The groups “never had so many complaints about abuse of power against women and minorities as we have received from this superintendent,” said Ralph Arellanes, chairman of the round table and president of the New Mexico chapter of Latin American citizens league. “We are appalled that it has taken this school board this long to act.”
Brooks could not be reached Friday for further comment.
Greater Albuquerque Chamber of Commerce Chairman Del Archuleta commended the board for its leadership in resolving the issue.
“Administrative matters such as this distract from the primary focus of educating our children,” he said in a statement. “We stand ready to be supportive and urge the school board to maintain their focus on the students.”
The resignation ends a rocky tenure for Brooks, who was suspended for three days last year after he compared the state’s education secretary to livestock in a tweet.
Shortly after his suspension, Brooks was taken to a hospital following a domestic call to Bernalillo County sheriff’s officials. Brooks’ wife, Ann, told authorities her husband was on medication for diabetes and other conditions. She said he hallucinates or becomes paranoid when the medications are not balanced.

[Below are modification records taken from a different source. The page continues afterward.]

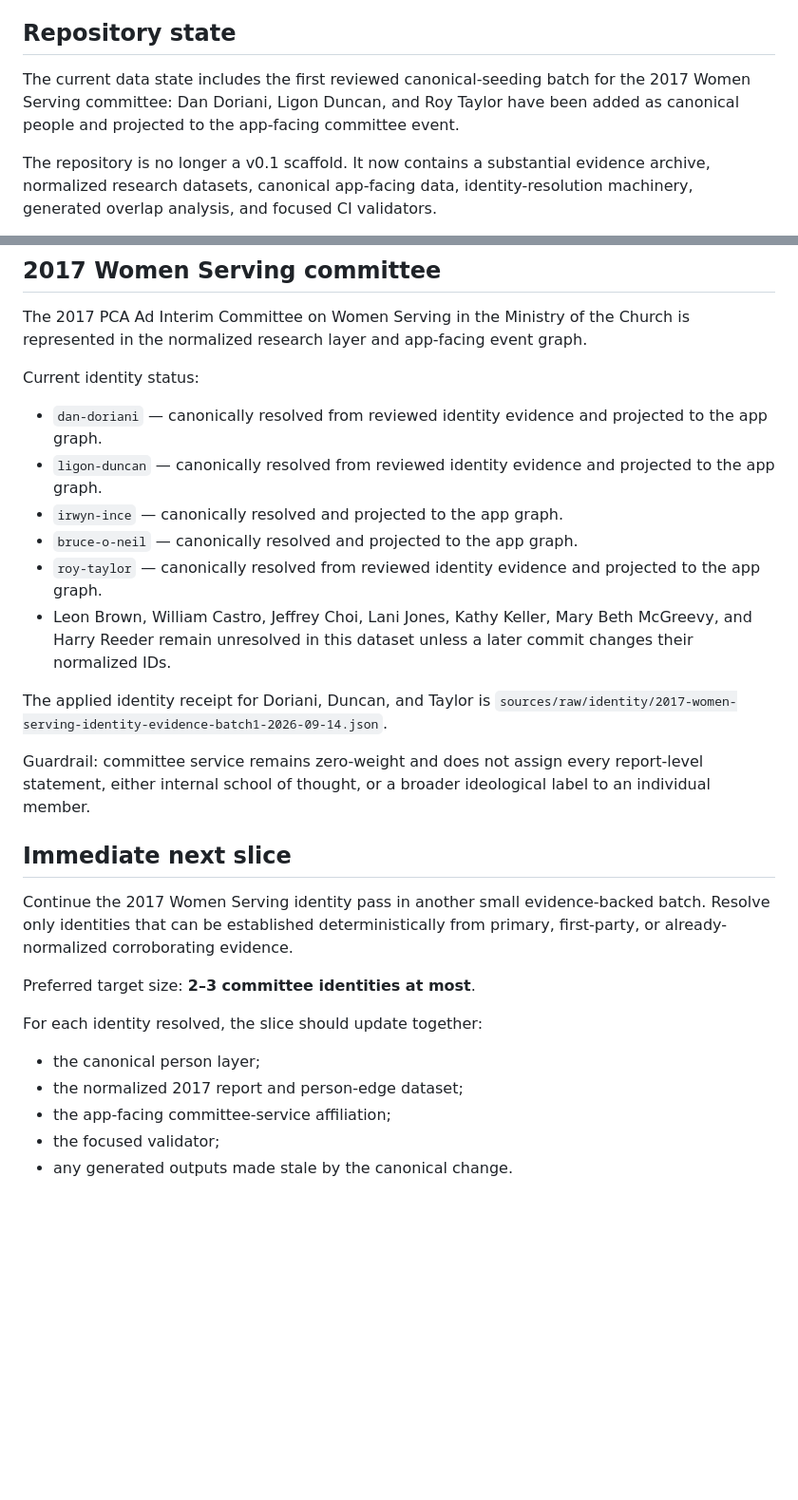
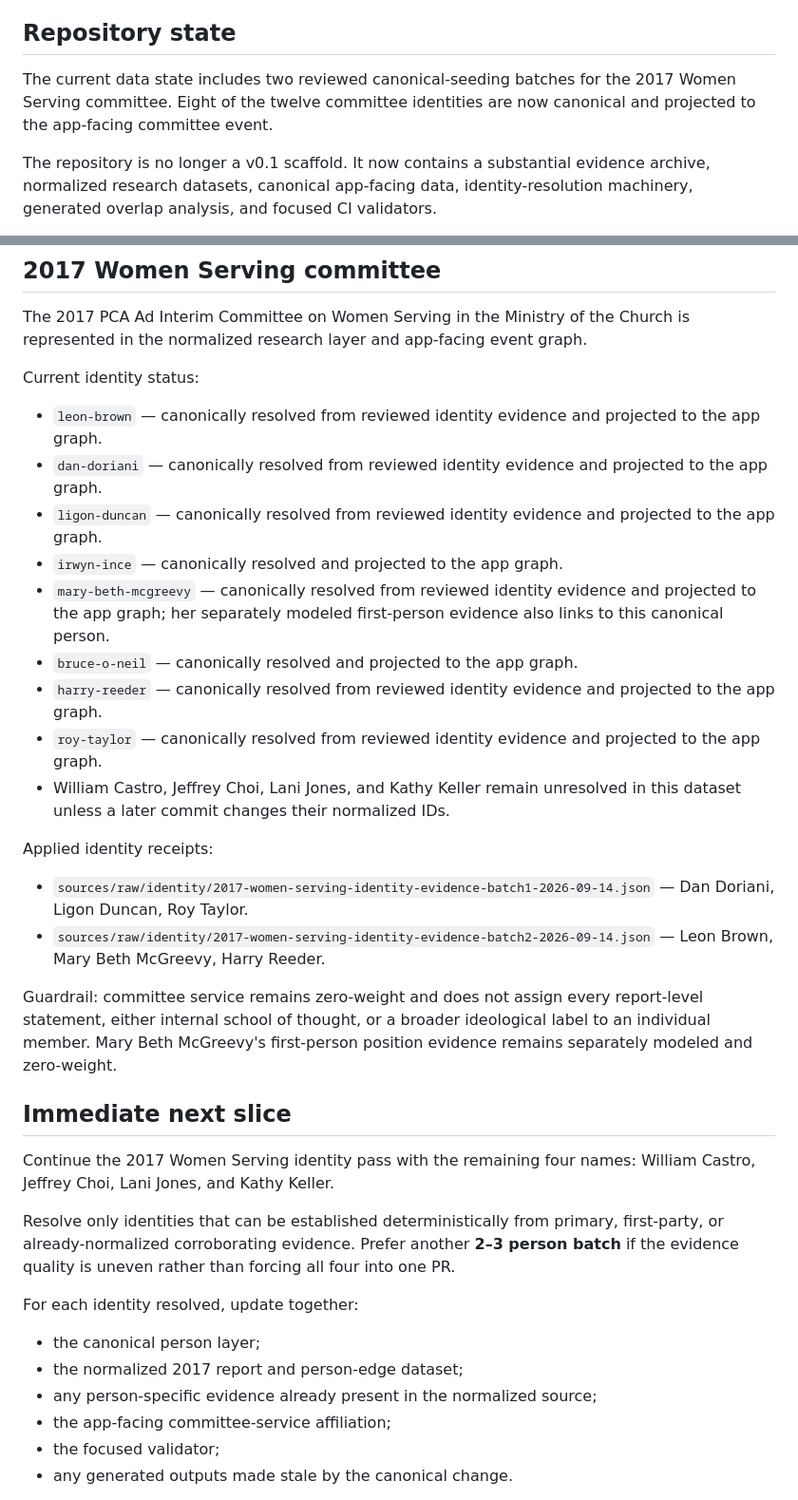
Before and after one commit to simoncgoldstein/PCA-Data, a Markdown page: research/current-state.md, 2 parts joined by grey strips. Shown at 95% size. Drawn GitHub-style; blank space fills up the shorter version.

Commit message:
Advance 2017 committee identity handoff after batch 2

```diff
--- a/research/current-state.md
+++ b/research/current-state.md
@@ -6,7 +6,7 @@ This file is the dated handoff for a fresh research or coding agent. Read it aft
 
 ## Repository state
 
-The current data state includes the first reviewed canonical-seeding batch for the 2017 Women Serving committee: Dan Doriani, Ligon Duncan, and Roy Taylor have been added as canonical people and projected to the app-facing committee event.
+The current data state includes two reviewed canonical-seeding batches for the 2017 Women Serving committee. Eight of the twelve committee identities are now canonical and projected to the app-facing committee event.
 
 The repository is no longer a v0.1 scaffold. It now contains a substantial evidence archive, normalized research datasets, canonical app-facing data, identity-resolution machinery, generated overlap analysis, and focused CI validators.
 
@@ -30,27 +30,34 @@ The 2017 PCA Ad Interim Committee on Women Serving in the Ministry of the Church
 
 Current identity status:
 
+- `leon-brown` — canonically resolved from reviewed identity evidence and projected to the app graph.
 - `dan-doriani` — canonically resolved from reviewed identity evidence and projected to the app graph.
 - `ligon-duncan` — canonically resolved from reviewed identity evidence and projected to the app graph.
 - `irwyn-ince` — canonically resolved and projected to the app graph.
+- `mary-beth-mcgreevy` — canonically resolved from reviewed identity evidence and projected to the app graph; her separately modeled first-person evidence also links to this canonical person.
 - `bruce-o-neil` — canonically resolved and projected to the app graph.
+- `harry-reeder` — canonically resolved from reviewed identity evidence and projected to the app graph.
 - `roy-taylor` — canonically resolved from reviewed identity evidence and projected to the app graph.
-- Leon Brown, William Castro, Jeffrey Choi, Lani Jones, Kathy Keller, Mary Beth McGreevy, and Harry Reeder remain unresolved in this dataset unless a later commit changes their normalized IDs.
+- William Castro, Jeffrey Choi, Lani Jones, and Kathy Keller remain unresolved in this dataset unless a later commit changes their normalized IDs.
 
-The applied identity receipt for Doriani, Duncan, and Taylor is `sources/raw/identity/2017-women-serving-identity-evidence-batch1-2026-09-14.json`.
+Applied identity receipts:
 
-Guardrail: committee service remains zero-weight and does not assign every report-level statement, either internal school of thought, or a broader ideological label to an individual member.
+- `sources/raw/identity/2017-women-serving-identity-evidence-batch1-2026-09-14.json` — Dan Doriani, Ligon Duncan, Roy Taylor.
+- `sources/raw/identity/2017-women-serving-identity-evidence-batch2-2026-09-14.json` — Leon Brown, Mary Beth McGreevy, Harry Reeder.
+
+Guardrail: committee service remains zero-weight and does not assign every report-level statement, either internal school of thought, or a broader ideological label to an individual member. Mary Beth McGreevy's first-person position evidence remains separately modeled and zero-weight.
 
 ## Immediate next slice
 
-Continue the 2017 Women Serving identity pass in another small evidence-backed batch. Resolve only identities that can be established deterministically from primary, first-party, or already-normalized corroborating evidence.
+Continue the 2017 Women Serving identity pass with the remaining four names: William Castro, Jeffrey Choi, Lani Jones, and Kathy Keller.
 
-Preferred target size: **2–3 committee identities at most**.
+Resolve only identities that can be established deterministically from primary, first-party, or already-normalized corroborating evidence. Prefer another **2–3 person batch** if the evidence quality is uneven rather than forcing all four into one PR.
 
-For each identity resolved, the slice should update together:
+For each identity resolved, update together:
 
 - the canonical person layer;
 - the normalized 2017 report and person-edge dataset;
+- any person-specific evidence already present in the normalized source;
 - the app-facing committee-service affiliation;
 - the focused validator;
 - any generated outputs made stale by the canonical change.
```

Brooks served as Wichita superintendent for about 10 years. He left in 2008 to head public schools in Albuquerque. The Albuquerque district has about 86,000 students and is one of the largest districts in the country.
Contributing: Suzanne Perez Tobias of The Eagle